“Full of detail and colour about everyday life in Dickens's London, and leaves you with a sense not only of how hard life was then, but how strange. Even if you've read Dickens and the contemporary historians of the poor, there is still more to marvel at here.” --Sebastian Faulks, Mail on Sunday Books of the Year (London)
“A quite extraordinary book, which I read with much enjoyment: an intoxicating blend of London, life and literature... I think it's Judith Flanders' best book yet, which is saying something.” --Andrew Taylor“Meticulous and gripping... Flanders says that Dickens appealed to contemporaries because he gave them a voyage into the unknown: into parts of London they did not know and where they would not venture. She does something similar for us. The strangeness remains, but the voyage is unforgettable.” –Independent (UK)
“Flanders captures the variety and colour of 19th-century London, stirring admiration and indignation by turns. To lead us through the Victorian capital, through its hustle and sprawl, its dangers and entertainments, you couldn't hope for a better guide.” --New Statesman (UK)
“Recreates the textures of everyday life with an anthropologist's understanding of human behaviour alongside a storyteller's eye for character.” --Daily Telegraph (UK) Praise for THE INVENTION OF MURDER
“Judith Flanders's wonderful, sometimes appalling The Invention of Murder: How the Victorians Reveled in Death and Detection and Created Modern Crime, is a guidebook to notably grisly true-life tales… [Flanders] shines in her readings of literary novels containing criminal and detective elements, such as Oliver Twist, Mary Barton and Tess of the D'Urbervilles, but can be sharp and very funny about the vagaries of melodramatic and sensational plotting. Holmes once chided Watson, ‘You see but you don't observe.’ Ms. Flanders does both. This is an enticing book for any reader who, like the genteel lady in Emily Eden's The Semi-Detached House (1859), admits: ‘There is such a grand murder in the paper . . . a whole family poisoned . . . it is very shocking, but I like to hear about it.’” –Wall Street Journal
“Flanders’ meticulous research, personable style and keen insights are bliss for anyone interested in the Victorians and their quirks.” –Seattle Times
“Superb… Flanders’s convincing and smart synthesis of the evolution of an official police force, fictional detectives, and real-life cause célèbres will appeal to devotees of true crime and detective fiction alike.” –Publishers Weekly, starred review

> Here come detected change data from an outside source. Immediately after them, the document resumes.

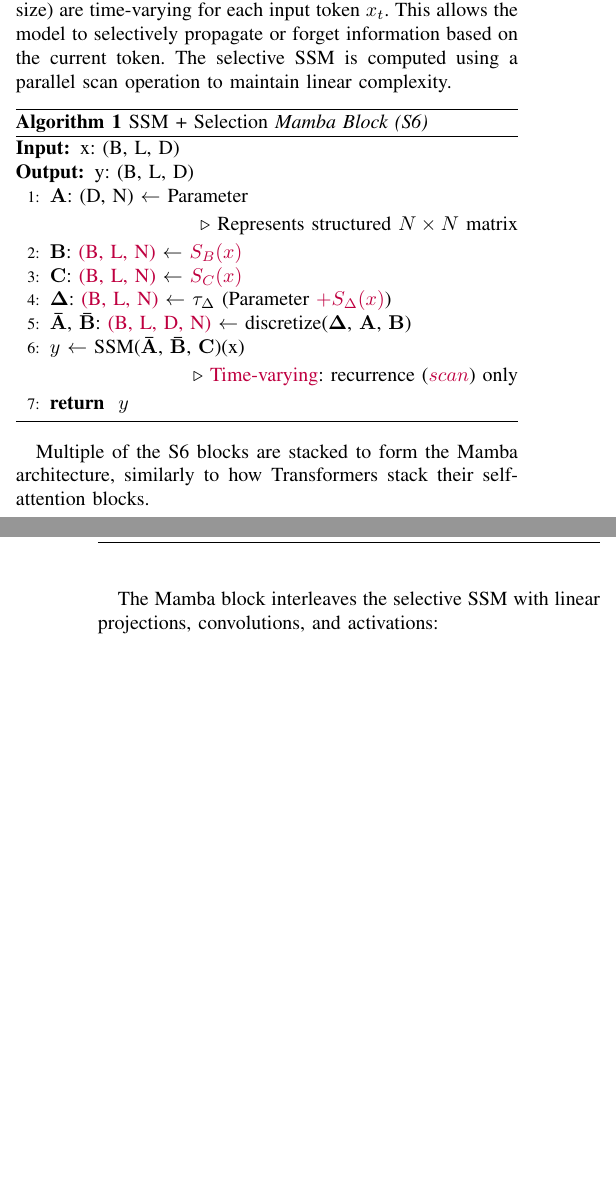
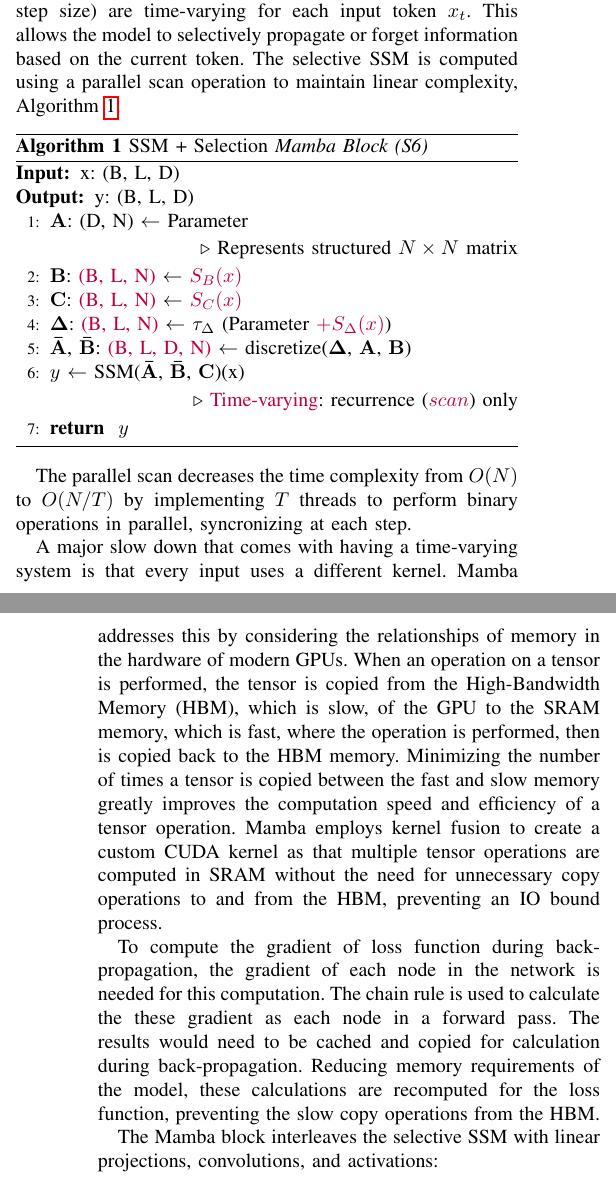
Before and after one commit to claycrews2002/mamba-vs-else-vision, a LaTeX paper (paper/main.tex): two parts of the columns of pages 3 and 4 of 8, joined at a grey line, cut so that both start at the same text, the shorter picture padded with empty space. Compiled offline with pdfLaTeX.

Commit message:
SSM and Mamba section edits

```diff
--- a/paper/main.tex
+++ b/paper/main.tex
@@ -153,8 +153,7 @@
 % The HiPPO framework proposed a mathematical technique for deriving SSMs with orthogonal basis functions, such that the latent state $x(t)$ maintains a compressed representation of the entire input history. By carefully designing the SSM matrices, HiPPO derived SSMs whose basis functions could reconstruct the input signal history from the latent state, making them powerful tools for modeling long-range dependencies in sequence data \cite{gu2020hippo}.
 
 % The Mamba model builds on this sequence modeling by extending SSMs with a gating mechanism to enable more general sequence modeling tasks beyond signal reconstruction and memorization \cite{gu2023mamba}. %The success of models like S4 and Mamba have demonstrated the potential of SSMs as a fundamental building block for efficient and expressive sequence models.
-
-
+%%%%%%
 
 
 \section{Mamba}
@@ -164,5 +163,5 @@
 
-To address these challenges, Mamba introduces a selection mechanism where the SSM parameters $\mathbf{B}$, $\mathbf{C}$, $\Delta$ (the state step size) are time-varying for each input token $x_t$. This allows the model to selectively propagate or forget information based on the current token. The selective SSM is computed using a parallel scan operation to maintain linear complexity.
+To address these challenges, Mamba introduces a selection mechanism where the SSM parameters $\mathbf{B}$, $\mathbf{C}$, $\Delta$ (the state step size) are time-varying for each input token $x_t$. This allows the model to selectively propagate or forget information based on the current token. The selective SSM is computed using a parallel scan operation to maintain linear complexity, Algorithm \ref{selectivescan}.
 
 \newcommand{\algorithmicinput}{\textbf{Input:}}
 \newcommand{\INPUT}{\item[\algorithmicinput]}
@@ -185,3 +184,14 @@
         \RETURN $y$
     \end{algorithmic}
 \end{algorithm}
+
+The parallel scan decreases the time complexity from $O(N)$ to $O(N/T)$ by implementing $T$ threads to perform binary operations in parallel, syncronizing at each step.
+
+A major slow down that comes with having a time-varying system is that every input uses a different kernel. Mamba addresses this by considering the relationships of memory in the hardware of modern GPUs. When an operation on a tensor is performed, the tensor is copied from the High-Bandwidth Memory (HBM), which is slow, of the GPU to the SRAM memory, which is fast, where the operation is performed, then is copied back to the HBM memory. Minimizing the number of times a tensor is copied between the fast and slow memory greatly improves the computation speed and efficiency of a tensor operation. Mamba employs kernel fusion to create a custom CUDA kernel as that multiple tensor operations are computed in SRAM without the need for unnecessary copy operations to and from the HBM, preventing an IO bound process.
+
+To compute the gradient of loss function during back-propagation, the gradient of each node in the network is needed for this computation. The chain rule is used to calculate the these gradient as each node in a forward pass. The results would need to be cached and copied for calculation during back-propagation. Reducing memory requirements of the model, these calculations are recomputed for the loss function, preventing the slow copy operations from the HBM.
+
+
+The Mamba block interleaves the selective SSM with linear projections, convolutions, and activations:
+\begin{enumerate}
+    \item Linear projection to expand the embedding dimension
@@ -208,11 +223,4 @@
         \RETURN $y$
     \end{algorithmic}
 \end{algorithm}
-Multiple of the S6 blocks are stacked to form the Mamba architecture, similarly to how Transformers stack their self-attention blocks.
 
-%% EDITS STOPPED HERE -- wanting to add more on Mamba (scan operation details, hardware aware computation, kernel fusion, recomputation of loss?)
-
-
-The Mamba block interleaves the selective SSM with linear projections, convolutions, and activations:
-\begin{enumerate}
-\item Linear projection to expand the embedding dimension
```
Also changed, not shown: paper/main.pdf, paper/main.tex (80 more changed lines), 4 other files. Lines whose indentation alone changed are shown as unchanged.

“Brilliantly researched and rendered, this is an indispensible read for anyone—scholars and the general public alike—who harbors an interest in the evolution of the notion and representation of murder….Flanders presents a fascinating narrative in well-crafted and at times suitably ironic praise.” –Library Journal, starred review